A member of the board of directors of a nonprofit.
Any individual who would participate in the direction, control, or management of the person applying for a license.
Entity-specific rules include
Financial Interest in a Commercial Cannabis Business
A financial interest means an investment in a commercial cannabis business, a loan provided to a commercial cannabis business, or any other equity interest in a commercial cannabis business except for
- The Managing Directors – Jordan S. Zoot, CPA and Samuel E. Levinson, CPA each have over thirty-five years of professional practice experience. Jordan was a Tax Partner with Arthur Andersen LLP, and Sam was an Executive Director with E&Y, and a Tax Partner with Deloitte LLP
- The firm is a licensed California CPA Corporation, and Jordan is a licensed California CPA with attest qualifications.
- We don’t spend our time yammering at seminars, we spend it serving clients located in San Diego, Orange, Los Angeles, Monterrey, San Francisco, Alameda, Sonoma, Napa, Humboldt, Mendocino, and Trinity counties [and we are growing by the day.
And now back to the “googling” and preface the following with the proviso that other then where we explicitly mention having had direct personal contact with the firms or individual practitioners identified below, our comments are general, and any prospective client is encouraged to perform their own due diligence in making an advisor selection.
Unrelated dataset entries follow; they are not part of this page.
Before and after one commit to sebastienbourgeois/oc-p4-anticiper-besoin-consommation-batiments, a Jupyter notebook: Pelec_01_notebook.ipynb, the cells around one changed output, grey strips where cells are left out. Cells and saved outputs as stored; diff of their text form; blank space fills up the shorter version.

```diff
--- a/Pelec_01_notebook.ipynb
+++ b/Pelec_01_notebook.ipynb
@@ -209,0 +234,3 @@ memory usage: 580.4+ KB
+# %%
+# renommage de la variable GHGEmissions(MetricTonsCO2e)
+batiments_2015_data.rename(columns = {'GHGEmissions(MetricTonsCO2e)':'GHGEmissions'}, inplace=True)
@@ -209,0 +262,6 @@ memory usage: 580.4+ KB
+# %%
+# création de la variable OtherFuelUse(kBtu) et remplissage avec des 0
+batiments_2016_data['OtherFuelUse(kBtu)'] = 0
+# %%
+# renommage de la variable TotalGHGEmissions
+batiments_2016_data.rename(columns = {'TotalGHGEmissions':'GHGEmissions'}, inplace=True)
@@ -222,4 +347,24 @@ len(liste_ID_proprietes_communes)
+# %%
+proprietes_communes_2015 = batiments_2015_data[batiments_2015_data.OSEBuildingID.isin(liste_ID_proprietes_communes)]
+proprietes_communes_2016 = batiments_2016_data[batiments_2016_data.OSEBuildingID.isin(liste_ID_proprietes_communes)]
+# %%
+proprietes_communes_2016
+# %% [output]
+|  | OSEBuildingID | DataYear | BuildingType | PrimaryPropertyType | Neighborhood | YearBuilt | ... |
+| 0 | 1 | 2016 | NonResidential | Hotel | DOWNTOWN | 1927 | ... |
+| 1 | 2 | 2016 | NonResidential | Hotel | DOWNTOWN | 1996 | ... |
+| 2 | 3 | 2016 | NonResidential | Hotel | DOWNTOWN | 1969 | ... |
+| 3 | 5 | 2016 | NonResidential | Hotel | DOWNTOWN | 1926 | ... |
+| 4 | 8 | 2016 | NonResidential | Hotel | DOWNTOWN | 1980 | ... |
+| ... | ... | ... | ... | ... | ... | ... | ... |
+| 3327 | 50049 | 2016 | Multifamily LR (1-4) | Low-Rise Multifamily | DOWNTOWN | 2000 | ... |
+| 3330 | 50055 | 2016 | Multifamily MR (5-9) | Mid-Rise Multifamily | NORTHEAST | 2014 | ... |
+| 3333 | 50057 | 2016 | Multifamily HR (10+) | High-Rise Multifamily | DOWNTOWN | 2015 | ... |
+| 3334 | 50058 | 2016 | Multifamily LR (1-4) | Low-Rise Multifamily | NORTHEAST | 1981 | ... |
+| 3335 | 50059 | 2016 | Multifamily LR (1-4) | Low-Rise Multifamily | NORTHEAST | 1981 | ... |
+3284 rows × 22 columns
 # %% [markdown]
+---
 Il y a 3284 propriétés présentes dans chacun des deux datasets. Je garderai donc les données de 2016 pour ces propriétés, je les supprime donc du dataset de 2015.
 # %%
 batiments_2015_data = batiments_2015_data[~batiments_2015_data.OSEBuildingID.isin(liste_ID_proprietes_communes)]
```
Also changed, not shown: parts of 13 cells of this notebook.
We suggest that asking probing questions about the topics we have identified and discussed above will certainly enlighten you with regard to the practitioners competence and current knowledge of the commercial cannabis industry in California today.
We decided to conduct an experiment to see to investigate what everyone is likely to find if they are seeking an advisor. So we performed the Google search “California cannabis and certified public accountant” and these firms showed up on page 1.
California Cannabis CPA – is led by a Derek Davis, a California CPA with six years of experience that lacks the qualifications to conduct attest engagements. The majority of their staff are Enrolled Agents, rather than CPA’s which means that may not have ANY accounting education or experience.
The next group comes from ganjapreneur.com and there isn’t much there to be had:
LC Solutions Michigan, PLLC – which was IMMEDIATELY disqualified because neither the firm nor anyone associated we could find was licensed or registered in California.
My Cannabis Accountant – isn’t even a CPA firm, its an EA with no verifiable connection to California.
420 CPA – is the Los Angeles offices of Abraham Finberg, CPA and while we commend his service in the US Army, there is no indication that he has any experience with the cannabis industry.
New Era CPA’s – is a San Diego based firm, and we will comment on them later. We have direct experience in having had to attempt to “clean up” after the work they did for an extractor that was operating a business near San Diego.
Anthony W. Imbimbo, CPA a San Diego based firm is identified on his website as a Cannabis Industry Expert, but the content of the site hasn’t been updated in two years.
If we tighten the search by adding “and Oakland” we find:
Luigi Zamarra, CPA – an Oakland based CPA that does have verifiable, cannabis industry experience. We know of him and will come back to comment on some history with IRC Sec. 280E,
We encourage you to investigate and draw your own conclusions. You are welcome to mention to any other firm that you saw them listed in our post. We are both hopeful and confident that you will reach out and engage with us. We rely on my grandmother’s Yiddish expression “I would rather lose to a smart person than win with an idiot”. Once again, a Happy, Healthy, and Successful 2018 to everyone.